### What you need to do
Among the entries below, find how many lines carry the word "frontend" and state only that figure.

=== Begin Enclosure ===

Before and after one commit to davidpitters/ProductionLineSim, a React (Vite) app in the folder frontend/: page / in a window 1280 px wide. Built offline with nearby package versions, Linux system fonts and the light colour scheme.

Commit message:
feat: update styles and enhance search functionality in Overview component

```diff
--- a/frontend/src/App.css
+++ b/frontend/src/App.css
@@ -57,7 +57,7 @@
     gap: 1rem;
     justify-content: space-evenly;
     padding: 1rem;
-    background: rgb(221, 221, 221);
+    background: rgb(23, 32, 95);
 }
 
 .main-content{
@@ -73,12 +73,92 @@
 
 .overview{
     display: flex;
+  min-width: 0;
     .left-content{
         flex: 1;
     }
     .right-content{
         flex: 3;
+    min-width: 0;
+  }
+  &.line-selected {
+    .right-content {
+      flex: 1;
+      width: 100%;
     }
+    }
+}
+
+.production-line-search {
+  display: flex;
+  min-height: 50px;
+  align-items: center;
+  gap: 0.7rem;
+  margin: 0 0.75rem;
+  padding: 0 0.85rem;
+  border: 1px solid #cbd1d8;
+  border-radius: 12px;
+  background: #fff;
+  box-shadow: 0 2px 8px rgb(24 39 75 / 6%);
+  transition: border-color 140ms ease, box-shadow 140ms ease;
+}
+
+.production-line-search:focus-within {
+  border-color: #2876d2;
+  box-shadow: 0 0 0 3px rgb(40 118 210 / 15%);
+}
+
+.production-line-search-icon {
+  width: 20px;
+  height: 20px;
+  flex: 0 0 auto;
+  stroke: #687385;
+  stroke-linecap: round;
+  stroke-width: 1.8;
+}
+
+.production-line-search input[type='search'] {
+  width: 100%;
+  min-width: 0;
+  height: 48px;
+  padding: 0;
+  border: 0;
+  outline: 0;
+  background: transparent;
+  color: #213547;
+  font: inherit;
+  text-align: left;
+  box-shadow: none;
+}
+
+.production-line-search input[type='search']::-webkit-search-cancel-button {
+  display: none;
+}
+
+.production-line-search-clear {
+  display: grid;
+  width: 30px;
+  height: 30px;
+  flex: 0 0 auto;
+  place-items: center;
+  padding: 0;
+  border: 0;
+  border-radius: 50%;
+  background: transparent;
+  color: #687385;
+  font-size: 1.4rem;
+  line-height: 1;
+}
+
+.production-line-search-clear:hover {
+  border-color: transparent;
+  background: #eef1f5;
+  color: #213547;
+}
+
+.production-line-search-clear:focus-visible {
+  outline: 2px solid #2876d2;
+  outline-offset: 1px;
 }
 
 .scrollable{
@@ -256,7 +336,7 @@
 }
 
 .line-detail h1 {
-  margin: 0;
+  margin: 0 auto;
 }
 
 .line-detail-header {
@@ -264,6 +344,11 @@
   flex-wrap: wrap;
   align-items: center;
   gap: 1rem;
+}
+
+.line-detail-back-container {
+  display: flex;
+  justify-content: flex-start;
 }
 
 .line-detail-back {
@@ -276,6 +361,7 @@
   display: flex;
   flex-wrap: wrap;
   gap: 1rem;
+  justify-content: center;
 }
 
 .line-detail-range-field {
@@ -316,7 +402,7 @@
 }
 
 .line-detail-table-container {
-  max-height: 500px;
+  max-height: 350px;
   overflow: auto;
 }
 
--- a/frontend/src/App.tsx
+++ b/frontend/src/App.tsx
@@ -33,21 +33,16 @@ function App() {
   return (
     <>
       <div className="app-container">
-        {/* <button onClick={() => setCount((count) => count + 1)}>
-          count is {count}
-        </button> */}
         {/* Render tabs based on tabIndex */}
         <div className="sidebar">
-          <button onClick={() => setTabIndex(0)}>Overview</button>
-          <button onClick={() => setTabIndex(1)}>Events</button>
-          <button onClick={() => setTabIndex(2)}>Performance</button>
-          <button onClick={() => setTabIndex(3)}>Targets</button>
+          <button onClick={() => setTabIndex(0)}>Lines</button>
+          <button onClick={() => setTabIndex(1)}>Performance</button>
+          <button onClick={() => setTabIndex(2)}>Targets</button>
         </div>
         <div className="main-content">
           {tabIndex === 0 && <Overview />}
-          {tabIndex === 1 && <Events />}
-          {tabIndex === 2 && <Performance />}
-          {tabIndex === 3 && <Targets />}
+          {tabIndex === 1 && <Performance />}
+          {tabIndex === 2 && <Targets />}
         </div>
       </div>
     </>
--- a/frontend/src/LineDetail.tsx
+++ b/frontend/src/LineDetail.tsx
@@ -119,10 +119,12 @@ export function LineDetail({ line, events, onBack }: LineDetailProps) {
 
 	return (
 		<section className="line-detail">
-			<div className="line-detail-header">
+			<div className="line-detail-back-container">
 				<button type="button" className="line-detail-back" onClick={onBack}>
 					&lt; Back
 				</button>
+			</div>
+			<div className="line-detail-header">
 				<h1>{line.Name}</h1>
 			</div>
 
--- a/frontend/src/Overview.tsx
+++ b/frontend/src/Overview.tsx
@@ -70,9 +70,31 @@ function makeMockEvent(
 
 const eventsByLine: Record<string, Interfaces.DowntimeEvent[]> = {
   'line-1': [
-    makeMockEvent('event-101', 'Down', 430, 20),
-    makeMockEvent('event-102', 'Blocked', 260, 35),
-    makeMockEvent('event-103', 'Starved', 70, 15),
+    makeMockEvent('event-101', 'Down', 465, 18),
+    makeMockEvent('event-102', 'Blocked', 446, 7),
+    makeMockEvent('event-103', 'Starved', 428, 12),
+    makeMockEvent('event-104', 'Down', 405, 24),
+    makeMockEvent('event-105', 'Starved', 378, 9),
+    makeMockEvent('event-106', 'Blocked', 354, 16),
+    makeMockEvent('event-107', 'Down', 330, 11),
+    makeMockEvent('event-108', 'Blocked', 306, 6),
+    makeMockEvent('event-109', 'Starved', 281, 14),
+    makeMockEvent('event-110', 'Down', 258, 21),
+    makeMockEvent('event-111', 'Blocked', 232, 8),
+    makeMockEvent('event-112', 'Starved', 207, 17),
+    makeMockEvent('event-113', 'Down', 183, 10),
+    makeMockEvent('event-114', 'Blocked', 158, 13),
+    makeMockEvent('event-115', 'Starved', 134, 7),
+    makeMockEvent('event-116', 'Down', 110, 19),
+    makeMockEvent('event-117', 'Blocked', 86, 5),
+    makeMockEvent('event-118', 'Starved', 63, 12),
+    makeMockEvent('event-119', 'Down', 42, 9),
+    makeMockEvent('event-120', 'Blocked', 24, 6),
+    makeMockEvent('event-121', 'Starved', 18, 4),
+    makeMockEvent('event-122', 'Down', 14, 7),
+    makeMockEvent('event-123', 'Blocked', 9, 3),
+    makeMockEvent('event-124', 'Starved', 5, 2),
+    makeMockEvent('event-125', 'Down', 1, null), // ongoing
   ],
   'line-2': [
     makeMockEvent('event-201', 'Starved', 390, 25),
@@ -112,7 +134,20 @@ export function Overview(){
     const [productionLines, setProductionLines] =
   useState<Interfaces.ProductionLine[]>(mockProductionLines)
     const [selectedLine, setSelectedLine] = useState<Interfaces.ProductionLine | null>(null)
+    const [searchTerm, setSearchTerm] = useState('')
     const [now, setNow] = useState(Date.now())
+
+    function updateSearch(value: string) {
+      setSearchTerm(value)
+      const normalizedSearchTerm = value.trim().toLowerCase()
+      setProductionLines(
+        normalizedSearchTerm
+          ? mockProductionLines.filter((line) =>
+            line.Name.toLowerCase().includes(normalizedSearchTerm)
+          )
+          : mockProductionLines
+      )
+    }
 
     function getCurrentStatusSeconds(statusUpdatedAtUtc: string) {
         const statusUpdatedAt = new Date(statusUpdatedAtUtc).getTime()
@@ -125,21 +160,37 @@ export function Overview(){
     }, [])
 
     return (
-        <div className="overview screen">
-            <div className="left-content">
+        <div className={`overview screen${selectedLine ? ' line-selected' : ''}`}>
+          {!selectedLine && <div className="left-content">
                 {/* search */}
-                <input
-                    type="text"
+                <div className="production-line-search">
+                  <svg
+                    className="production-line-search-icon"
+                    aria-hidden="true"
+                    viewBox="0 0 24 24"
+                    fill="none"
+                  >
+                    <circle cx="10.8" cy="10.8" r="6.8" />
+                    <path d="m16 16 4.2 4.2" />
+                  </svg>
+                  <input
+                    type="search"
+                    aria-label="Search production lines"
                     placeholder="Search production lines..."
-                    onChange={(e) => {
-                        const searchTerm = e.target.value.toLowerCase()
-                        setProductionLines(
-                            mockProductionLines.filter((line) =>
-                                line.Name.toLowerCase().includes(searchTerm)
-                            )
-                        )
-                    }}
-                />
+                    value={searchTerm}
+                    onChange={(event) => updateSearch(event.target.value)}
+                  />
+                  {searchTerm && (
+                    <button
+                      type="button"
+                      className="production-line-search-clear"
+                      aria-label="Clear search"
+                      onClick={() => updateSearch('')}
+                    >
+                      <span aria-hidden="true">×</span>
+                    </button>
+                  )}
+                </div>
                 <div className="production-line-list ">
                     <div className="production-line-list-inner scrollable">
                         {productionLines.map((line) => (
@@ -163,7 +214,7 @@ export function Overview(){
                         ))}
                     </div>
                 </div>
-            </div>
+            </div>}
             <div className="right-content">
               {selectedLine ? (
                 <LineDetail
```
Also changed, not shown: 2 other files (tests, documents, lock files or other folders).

=== End Enclosure ===

### Answer section
9